== PROBLEM STATEMENT ==
The data below is to be repeated in full, exactly as shown.

== AVAILABLE DATA ==
┌──
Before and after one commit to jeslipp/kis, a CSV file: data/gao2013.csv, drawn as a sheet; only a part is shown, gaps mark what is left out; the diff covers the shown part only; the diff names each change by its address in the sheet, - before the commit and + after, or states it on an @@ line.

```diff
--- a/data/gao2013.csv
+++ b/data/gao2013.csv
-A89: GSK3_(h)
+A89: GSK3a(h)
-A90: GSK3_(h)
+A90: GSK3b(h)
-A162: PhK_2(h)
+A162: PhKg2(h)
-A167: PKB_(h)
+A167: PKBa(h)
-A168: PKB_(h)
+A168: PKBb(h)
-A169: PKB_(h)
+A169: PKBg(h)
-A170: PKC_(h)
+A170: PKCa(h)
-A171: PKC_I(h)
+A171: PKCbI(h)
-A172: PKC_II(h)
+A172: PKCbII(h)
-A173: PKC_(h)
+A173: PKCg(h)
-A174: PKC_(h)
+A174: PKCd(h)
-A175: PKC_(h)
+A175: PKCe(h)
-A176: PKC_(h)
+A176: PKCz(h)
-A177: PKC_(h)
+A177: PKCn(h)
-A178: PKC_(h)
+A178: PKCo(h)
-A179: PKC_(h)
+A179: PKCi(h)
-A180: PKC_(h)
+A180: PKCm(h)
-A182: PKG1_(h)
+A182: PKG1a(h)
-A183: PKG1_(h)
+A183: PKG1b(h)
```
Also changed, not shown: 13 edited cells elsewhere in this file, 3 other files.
└──
== RESPONSE TO THE TASK ==
Before and after one commit to jeslipp/kis, a CSV file: data/gao2013.csv, drawn as a sheet; only a part is shown, gaps mark what is left out; the diff covers the shown part only; the diff names each change by its address in the sheet, - before the commit and + after, or states it on an @@ line.

```diff
--- a/data/gao2013.csv
+++ b/data/gao2013.csv
-A89: GSK3_(h)
+A89: GSK3a(h)
-A90: GSK3_(h)
+A90: GSK3b(h)
-A162: PhK_2(h)
+A162: PhKg2(h)
-A167: PKB_(h)
+A167: PKBa(h)
-A168: PKB_(h)
+A168: PKBb(h)
-A169: PKB_(h)
+A169: PKBg(h)
-A170: PKC_(h)
+A170: PKCa(h)
-A171: PKC_I(h)
+A171: PKCbI(h)
-A172: PKC_II(h)
+A172: PKCbII(h)
-A173: PKC_(h)
+A173: PKCg(h)
-A174: PKC_(h)
+A174: PKCd(h)
-A175: PKC_(h)
+A175: PKCe(h)
-A176: PKC_(h)
+A176: PKCz(h)
-A177: PKC_(h)
+A177: PKCn(h)
-A178: PKC_(h)
+A178: PKCo(h)
-A179: PKC_(h)
+A179: PKCi(h)
-A180: PKC_(h)
+A180: PKCm(h)
-A182: PKG1_(h)
+A182: PKG1a(h)
-A183: PKG1_(h)
+A183: PKG1b(h)
```
Also changed, not shown: 13 edited cells elsewhere in this file, 3 other files.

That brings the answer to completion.